This is supposedly the dawning of the age of artificial intelligence. We have cars that can drive themselves, sort of, and thermostats that can adjust to our daily patterns, more or less. Google just showed off a technology where the electronic “assistant” inside your phone can call a restaurant or a hair salon to make an appointment, and the person on the other end of the call won’t even know they’ve spoken to a piece of software.

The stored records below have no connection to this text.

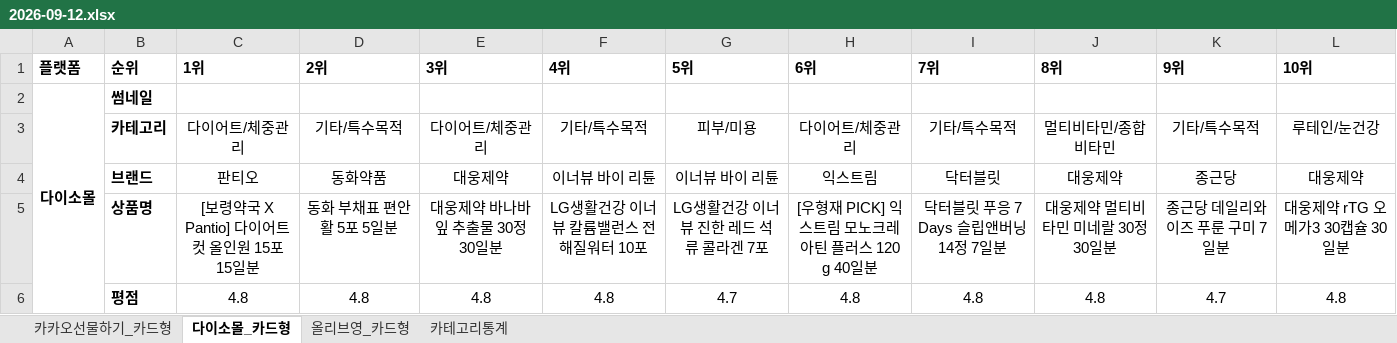
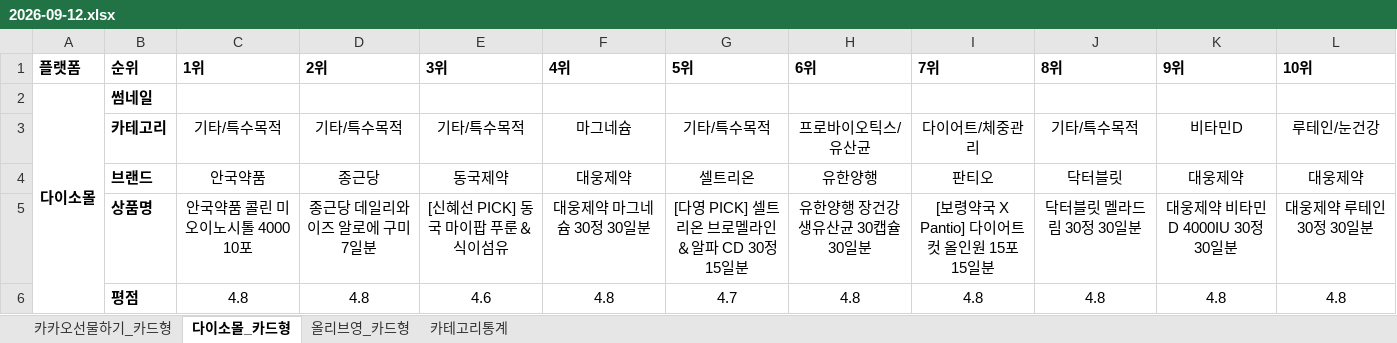
Before and after one commit to primexx98-sudo/online-mall-ranking, an Excel workbook: data/daily/2026-09/2026-09-12.xlsx, sheet 다이소몰_카드형, drawn as a sheet; only a part is shown; values as stored, in another font and other column widths than the file's, no borders; charts and pictures not drawn; the diff covers the shown part only; the diff names each change by its address in the sheet, - before the commit and + after, or states it on an @@ line.

```diff
--- a/data/daily/2026-09/2026-09-12.xlsx (sheet 다이소몰_카드형)
+++ b/data/daily/2026-09/2026-09-12.xlsx (sheet 다이소몰_카드형)
-C3 (1위): 다이어트/체중관리
+C3 (1위): 기타/특수목적
-E3 (3위): 다이어트/체중관리
+E3 (3위): 기타/특수목적
-F3 (4위): 기타/특수목적
+F3 (4위): 마그네슘
-G3 (5위): 피부/미용
+G3 (5위): 기타/특수목적
-H3 (6위): 다이어트/체중관리
+H3 (6위): 프로바이오틱스/유산균
-I3 (7위): 기타/특수목적
+I3 (7위): 다이어트/체중관리
-J3 (8위): 멀티비타민/종합비타민
+J3 (8위): 기타/특수목적
-K3 (9위): 기타/특수목적
+K3 (9위): 비타민D
-C4 (1위): 판티오
+C4 (1위): 안국약품
-D4 (2위): 동화약품
+D4 (2위): 종근당
-E4 (3위): 대웅제약
+E4 (3위): 동국제약
-F4 (4위): 이너뷰 바이 리튠
+F4 (4위): 대웅제약
-G4 (5위): 이너뷰 바이 리튠
+G4 (5위): 셀트리온
-H4 (6위): 익스트림
+H4 (6위): 유한양행
-I4 (7위): 닥터블릿
+I4 (7위): 판티오
-J4 (8위): 대웅제약
+J4 (8위): 닥터블릿
-K4 (9위): 종근당
+K4 (9위): 대웅제약
-C5 (1위): [보령약국 X Pantio] 다이어트 컷 올인원 15포 15일분
+C5 (1위): 안국약품 콜린 미오이노시톨 4000 10포
-D5 (2위): 동화 부채표 편안활 5포 5일분
+D5 (2위): 종근당 데일리와이즈 알로에 구미 7일분
-E5 (3위): 대웅제약 바나바잎 추출물 30정 30일분
+E5 (3위): [신혜선 PICK] 동국 마이팝 푸룬＆식이섬유
-F5 (4위): LG생활건강 이너뷰 칼륨밸런스 전해질워터 10포
+F5 (4위): 대웅제약 마그네슘 30정 30일분
-G5 (5위): LG생활건강 이너뷰 진한 레드 석류 콜라겐 7포
+G5 (5위): [다영 PICK] 셀트리온 브로멜라인＆알파 CD 30정 15일분
-H5 (6위): [우형재 PICK] 익스트림 모노크레아틴 플러스 120 g 40일분
+H5 (6위): 유한양행 장건강 생유산균 30캡슐 30일분
-I5 (7위): 닥터블릿 푸응 7 Days 슬립앤버닝 14정 7일분
+I5 (7위): [보령약국 X Pantio] 다이어트 컷 올인원 15포 15일분
-J5 (8위): 대웅제약 멀티비타민 미네랄 30정 30일분
+J5 (8위): 닥터블릿 멜라드림 30정 30일분
-K5 (9위): 종근당 데일리와이즈 푸룬 구미 7일분
+K5 (9위): 대웅제약 비타민D 4000IU 30정 30일분
-L5 (10위): 대웅제약 rTG 오메가3 30캡슐 30일분
+L5 (10위): 대웅제약 루테인 30정 30일분
-E6 (3위): 4.8
+E6 (3위): 4.6
-K6 (9위): 4.7
+K6 (9위): 4.8
```
Also changed, not shown: 29 edited cells elsewhere in this sheet, sheet 올리브영_카드형, sheet 카테고리통계, sheet 카카오선물하기_카드형, charts or pictures.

Now we’ve all seen enough movies to know what happens next. Next, HAL murders the rest of the Discovery crew, then Skynet becomes self-aware, and, boom, we have Terminators.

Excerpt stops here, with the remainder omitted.